== Data for the task ==
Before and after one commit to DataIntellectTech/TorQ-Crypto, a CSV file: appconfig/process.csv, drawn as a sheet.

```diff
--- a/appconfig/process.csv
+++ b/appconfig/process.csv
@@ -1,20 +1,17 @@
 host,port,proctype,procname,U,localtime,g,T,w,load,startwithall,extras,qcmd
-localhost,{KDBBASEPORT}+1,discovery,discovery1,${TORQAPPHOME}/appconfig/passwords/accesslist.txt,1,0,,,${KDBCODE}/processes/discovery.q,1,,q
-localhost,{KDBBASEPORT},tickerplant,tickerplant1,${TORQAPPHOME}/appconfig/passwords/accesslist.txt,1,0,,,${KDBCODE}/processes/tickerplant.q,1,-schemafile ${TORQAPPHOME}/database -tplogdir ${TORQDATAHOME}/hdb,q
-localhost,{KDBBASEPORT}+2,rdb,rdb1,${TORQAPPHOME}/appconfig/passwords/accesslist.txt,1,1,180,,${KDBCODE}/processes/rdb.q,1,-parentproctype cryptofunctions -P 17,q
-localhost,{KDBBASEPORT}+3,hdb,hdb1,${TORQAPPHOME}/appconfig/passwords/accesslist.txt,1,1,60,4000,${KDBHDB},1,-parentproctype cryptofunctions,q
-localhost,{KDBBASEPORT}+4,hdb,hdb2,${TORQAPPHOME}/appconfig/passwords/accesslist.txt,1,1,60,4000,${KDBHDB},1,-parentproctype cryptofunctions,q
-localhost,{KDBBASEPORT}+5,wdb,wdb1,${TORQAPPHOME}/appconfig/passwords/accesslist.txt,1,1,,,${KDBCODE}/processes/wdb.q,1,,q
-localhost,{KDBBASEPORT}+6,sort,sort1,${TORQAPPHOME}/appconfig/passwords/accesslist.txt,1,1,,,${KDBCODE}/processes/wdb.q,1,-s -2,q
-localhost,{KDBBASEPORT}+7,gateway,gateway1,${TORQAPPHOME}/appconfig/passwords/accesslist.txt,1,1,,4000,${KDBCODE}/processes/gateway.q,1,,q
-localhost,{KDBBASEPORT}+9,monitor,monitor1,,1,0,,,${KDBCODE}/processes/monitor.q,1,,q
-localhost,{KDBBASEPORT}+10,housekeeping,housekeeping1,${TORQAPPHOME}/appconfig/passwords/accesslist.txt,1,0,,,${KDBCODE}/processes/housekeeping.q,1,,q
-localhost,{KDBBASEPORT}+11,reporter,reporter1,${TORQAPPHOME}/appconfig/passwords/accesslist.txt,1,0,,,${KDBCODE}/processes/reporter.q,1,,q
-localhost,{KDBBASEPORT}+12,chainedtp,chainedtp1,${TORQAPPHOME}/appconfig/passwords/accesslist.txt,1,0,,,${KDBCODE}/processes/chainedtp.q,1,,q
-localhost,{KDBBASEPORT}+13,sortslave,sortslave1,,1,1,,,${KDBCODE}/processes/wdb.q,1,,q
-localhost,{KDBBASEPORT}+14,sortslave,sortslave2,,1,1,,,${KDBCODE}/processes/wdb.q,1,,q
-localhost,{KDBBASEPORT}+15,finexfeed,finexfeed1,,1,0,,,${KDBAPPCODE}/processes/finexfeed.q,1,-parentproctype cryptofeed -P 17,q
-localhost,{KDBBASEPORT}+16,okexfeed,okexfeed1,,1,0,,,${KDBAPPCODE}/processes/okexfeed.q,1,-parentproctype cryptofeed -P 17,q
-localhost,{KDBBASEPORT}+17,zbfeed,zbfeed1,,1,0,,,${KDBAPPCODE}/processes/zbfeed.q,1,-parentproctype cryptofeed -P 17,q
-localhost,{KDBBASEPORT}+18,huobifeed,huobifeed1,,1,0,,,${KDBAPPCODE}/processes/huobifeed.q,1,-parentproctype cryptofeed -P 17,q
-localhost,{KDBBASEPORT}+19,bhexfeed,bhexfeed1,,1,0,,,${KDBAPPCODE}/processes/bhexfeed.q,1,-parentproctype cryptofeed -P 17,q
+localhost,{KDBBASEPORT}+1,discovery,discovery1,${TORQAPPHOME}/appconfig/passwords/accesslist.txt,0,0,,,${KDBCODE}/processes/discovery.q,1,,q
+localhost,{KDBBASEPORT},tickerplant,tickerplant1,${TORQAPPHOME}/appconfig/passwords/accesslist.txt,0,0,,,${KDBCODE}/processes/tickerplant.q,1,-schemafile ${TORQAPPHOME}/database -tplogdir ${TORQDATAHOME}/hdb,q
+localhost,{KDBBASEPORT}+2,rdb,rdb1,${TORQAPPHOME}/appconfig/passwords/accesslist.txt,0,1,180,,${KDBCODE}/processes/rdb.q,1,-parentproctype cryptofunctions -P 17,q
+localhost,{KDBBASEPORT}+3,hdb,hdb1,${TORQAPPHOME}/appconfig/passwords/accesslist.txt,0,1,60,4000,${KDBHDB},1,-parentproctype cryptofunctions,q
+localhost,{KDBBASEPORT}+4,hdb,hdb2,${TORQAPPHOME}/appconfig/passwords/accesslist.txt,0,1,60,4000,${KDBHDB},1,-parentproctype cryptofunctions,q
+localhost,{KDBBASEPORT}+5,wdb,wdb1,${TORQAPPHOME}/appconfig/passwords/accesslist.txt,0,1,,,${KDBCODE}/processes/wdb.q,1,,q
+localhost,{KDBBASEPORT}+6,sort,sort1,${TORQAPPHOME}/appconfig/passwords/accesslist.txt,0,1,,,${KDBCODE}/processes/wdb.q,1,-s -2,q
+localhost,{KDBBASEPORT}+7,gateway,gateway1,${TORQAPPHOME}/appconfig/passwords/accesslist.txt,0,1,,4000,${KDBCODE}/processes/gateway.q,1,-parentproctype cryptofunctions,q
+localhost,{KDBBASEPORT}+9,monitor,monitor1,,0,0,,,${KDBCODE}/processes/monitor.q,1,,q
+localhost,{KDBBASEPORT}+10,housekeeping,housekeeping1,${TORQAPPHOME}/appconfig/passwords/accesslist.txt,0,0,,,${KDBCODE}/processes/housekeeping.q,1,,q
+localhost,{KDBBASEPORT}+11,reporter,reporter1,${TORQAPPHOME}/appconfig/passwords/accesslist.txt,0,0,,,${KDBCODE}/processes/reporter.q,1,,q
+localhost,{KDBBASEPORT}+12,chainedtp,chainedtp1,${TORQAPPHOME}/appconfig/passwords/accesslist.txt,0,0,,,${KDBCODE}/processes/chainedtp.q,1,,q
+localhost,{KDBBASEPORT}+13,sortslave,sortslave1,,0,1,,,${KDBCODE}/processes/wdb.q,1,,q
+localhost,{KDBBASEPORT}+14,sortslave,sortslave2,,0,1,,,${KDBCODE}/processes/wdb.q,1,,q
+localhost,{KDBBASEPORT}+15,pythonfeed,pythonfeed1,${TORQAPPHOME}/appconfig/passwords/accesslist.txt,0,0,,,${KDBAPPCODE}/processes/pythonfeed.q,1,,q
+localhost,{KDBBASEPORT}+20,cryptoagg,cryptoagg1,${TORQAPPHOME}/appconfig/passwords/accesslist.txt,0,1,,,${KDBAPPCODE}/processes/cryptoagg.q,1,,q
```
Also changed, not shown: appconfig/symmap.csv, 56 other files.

* * *

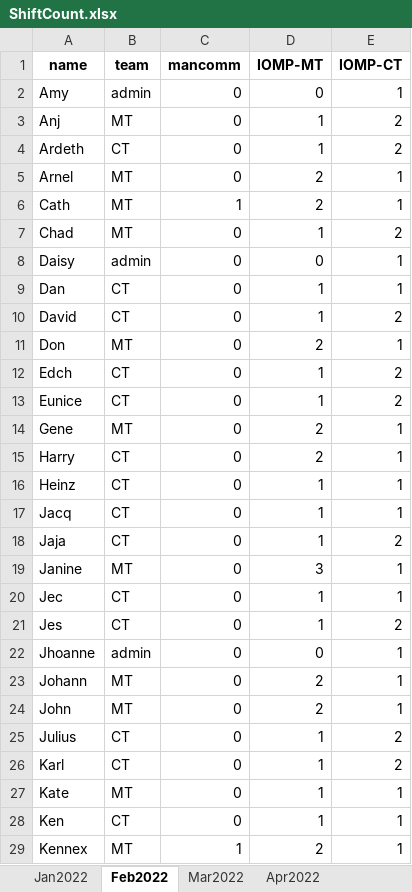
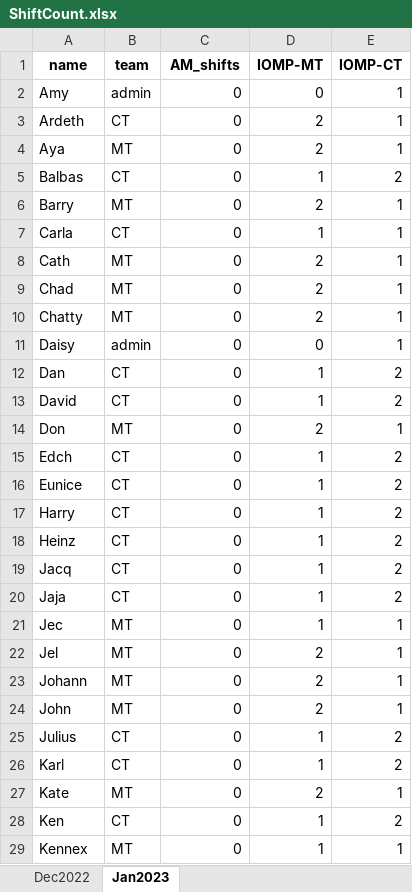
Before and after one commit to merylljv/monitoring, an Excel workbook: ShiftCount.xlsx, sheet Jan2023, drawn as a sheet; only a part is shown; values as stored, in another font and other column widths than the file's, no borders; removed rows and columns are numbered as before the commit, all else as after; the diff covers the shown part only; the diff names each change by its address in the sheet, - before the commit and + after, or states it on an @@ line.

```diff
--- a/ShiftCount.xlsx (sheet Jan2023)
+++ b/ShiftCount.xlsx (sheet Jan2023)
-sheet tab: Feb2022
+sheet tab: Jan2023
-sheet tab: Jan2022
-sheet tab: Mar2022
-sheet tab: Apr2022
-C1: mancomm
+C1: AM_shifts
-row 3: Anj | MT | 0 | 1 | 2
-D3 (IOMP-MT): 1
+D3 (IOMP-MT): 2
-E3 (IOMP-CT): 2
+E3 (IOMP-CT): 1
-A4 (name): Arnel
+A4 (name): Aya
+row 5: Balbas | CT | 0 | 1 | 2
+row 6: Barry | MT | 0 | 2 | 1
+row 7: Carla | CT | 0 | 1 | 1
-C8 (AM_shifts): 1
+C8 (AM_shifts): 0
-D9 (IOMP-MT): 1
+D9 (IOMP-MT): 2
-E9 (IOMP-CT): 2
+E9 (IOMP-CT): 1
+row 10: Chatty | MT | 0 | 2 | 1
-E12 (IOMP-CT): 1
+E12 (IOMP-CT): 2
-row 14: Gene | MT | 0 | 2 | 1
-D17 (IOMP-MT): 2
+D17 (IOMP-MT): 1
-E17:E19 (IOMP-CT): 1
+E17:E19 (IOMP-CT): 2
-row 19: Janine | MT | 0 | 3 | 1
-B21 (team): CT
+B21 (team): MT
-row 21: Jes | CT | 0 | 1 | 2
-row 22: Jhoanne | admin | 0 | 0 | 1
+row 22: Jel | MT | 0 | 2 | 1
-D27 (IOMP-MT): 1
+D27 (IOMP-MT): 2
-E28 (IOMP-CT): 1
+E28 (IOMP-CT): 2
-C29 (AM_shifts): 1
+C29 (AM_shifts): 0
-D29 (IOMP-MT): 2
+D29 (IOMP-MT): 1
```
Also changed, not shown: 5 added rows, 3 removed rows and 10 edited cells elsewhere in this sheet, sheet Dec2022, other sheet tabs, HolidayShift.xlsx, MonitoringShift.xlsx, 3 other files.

== Try it ==
Lines containing the string "sortslave" are the ones to copy from the entries above.

== Solution for this exercise ==
-localhost,{KDBBASEPORT}+13,sortslave,sortslave1,,1,1,,,${KDBCODE}/processes/wdb.q,1,,q
-localhost,{KDBBASEPORT}+14,sortslave,sortslave2,,1,1,,,${KDBCODE}/processes/wdb.q,1,,q
+localhost,{KDBBASEPORT}+13,sortslave,sortslave1,,0,1,,,${KDBCODE}/processes/wdb.q,1,,q
+localhost,{KDBBASEPORT}+14,sortslave,sortslave2,,0,1,,,${KDBCODE}/processes/wdb.q,1,,q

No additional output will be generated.